An Inupiaq candidate will head to Alaska’s House – but which one?

Two Inupiaq candidates face off for an open Alaska House seat. Josiah Patkotak, left, is running as an Independent. Elizabeth Ferguson, right, is running as a Democrat.

Election 2020

Results are still pending in House District 40, where two Alaska Natives are facing off for an open seat  #NativeVote20

Aliyah Chavez
Indian Country Today

Alaska’s state House District 40 will have an Inupiaq representative when official results are called. The question remains, nearly two weeks after the election: Who will it be?

Both candidates are 26 years old and have a history of experience in service. Elizabeth Ferguson is running as a Democrat, and Josiah Patkotak as an independent.

According to data released by the state Monday afternoon, Patkotak leads Ferguson by 148 votes. There are an estimated 600 votes still to be counted.

The seat will become vacant in January after Rep. John Lincoln announced earlier this year he would not seek reelection. The House district is Alaska’s largest, spanning more than 146,000 square miles, and includes the North Slope and the Northwest Arctic Borough.

Ferguson, who lives in Kotzebue, has a history of serving her community through elected positions and as a volunteer firefighter. She previously served as a legislative aide to Lincoln and as a member of the Native Village of Kotzebue Tribal Council. She also was director of the international non-governmental Inuit Circumpolar Council.

“Our people lived on these lands that are now House District 40 for thousands of years,” Ferguson said in a position statement submitted to the state. “Our history reminds us of the complex social and economic systems that allowed our people to adapt to challenges.”

Ferguson supports funding education, furthering sustainable resource development and fostering tribal partnerships with the state.

Patkotak lives in Utqiagvik and has served in elected positions for the last 10 years. He currently serves as a board member of Barrow Utilities & Electric Cooperative Inc. and as an assembly member of the North Slope Borough. Previously he held board member seats with the Inupiat Community of the Arctic Slope, a regional tribe, and the for-profit Alaska Native construction company Ukpeagvik Inupiat Corporation.

“As your state representative I will be guided by our Inupiaq values,” Patkotak said in a position statement submitted to the state.

Patkotak believes in local control and self-determination of resource development and subsistence management. He also supports opportunities for subsistence hunting.

In an October debate on KOTZ News, the duo discussed ballot measures, COVID-19 responses and how the state could better work with tribes.

When asked about supporting a statewide mask mandate, Ferguson responded yes, while Patkotak said no, citing a belief in respecting personal choice and boundaries.

In September, Patkotak announced he and his family tested positive for COVID-19. He is believed to be the only candidate in Alaska to publicly announce a coronavirus diagnosis, according to the Anchorage Daily News.

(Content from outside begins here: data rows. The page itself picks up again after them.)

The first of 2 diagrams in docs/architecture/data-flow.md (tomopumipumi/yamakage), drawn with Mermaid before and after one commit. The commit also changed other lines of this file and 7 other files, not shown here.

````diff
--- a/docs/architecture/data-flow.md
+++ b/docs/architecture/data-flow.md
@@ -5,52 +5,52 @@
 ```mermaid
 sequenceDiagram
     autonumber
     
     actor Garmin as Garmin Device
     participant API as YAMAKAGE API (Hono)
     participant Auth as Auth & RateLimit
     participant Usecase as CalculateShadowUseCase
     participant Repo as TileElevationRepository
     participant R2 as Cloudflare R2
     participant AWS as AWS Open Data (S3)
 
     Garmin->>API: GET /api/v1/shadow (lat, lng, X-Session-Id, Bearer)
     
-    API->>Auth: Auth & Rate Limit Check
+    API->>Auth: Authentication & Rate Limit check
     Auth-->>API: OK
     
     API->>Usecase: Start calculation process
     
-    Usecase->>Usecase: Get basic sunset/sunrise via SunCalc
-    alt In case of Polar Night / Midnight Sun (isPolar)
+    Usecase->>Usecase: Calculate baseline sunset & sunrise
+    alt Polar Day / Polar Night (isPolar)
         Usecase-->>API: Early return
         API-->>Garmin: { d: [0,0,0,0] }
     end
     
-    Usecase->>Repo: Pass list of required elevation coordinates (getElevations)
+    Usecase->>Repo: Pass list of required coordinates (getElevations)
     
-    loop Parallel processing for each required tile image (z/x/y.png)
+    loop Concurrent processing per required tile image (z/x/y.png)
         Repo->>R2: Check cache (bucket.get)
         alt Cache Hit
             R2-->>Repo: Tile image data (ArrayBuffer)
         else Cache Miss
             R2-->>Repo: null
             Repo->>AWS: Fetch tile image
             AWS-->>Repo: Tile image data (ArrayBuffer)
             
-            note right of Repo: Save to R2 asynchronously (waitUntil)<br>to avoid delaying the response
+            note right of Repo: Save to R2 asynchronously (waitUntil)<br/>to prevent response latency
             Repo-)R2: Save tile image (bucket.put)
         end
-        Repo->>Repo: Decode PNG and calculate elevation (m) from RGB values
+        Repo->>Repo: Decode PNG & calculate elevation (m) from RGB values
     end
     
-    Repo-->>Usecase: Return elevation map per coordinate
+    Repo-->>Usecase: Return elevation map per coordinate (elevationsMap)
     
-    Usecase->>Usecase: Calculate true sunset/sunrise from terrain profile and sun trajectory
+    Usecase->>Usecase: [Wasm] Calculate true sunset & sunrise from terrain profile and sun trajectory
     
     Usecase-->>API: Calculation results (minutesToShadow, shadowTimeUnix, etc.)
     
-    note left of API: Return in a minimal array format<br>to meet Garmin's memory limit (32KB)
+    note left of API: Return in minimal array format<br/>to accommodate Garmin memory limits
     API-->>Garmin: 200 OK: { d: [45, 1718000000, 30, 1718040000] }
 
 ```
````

In the debate, he said he and his family have since recovered.

Throughout their campaigns, both candidates have regularly used their social media pages to reach voters and offer messages for supporters. Neither has posted any updates since Nov. 4

ICT Phone Logo

Aliyah Chavez, Kewa Pueblo, is a reporter-producer at Indian Country Today. Follow her on Twitter: @aliyahjchavez or email her at achavez@indiancountrytoday.com.

Indian Country Today is a nonprofit news organization. Will you support our work? All of our content is free. There are no subscriptions or costs. And we have hired more Native journalists in the past year than any news organization ─ and with your help we will continue to grow and create career paths for our people. Support Indian Country Today for as little as $10.

Comments

News

FEATURED
COMMUNITY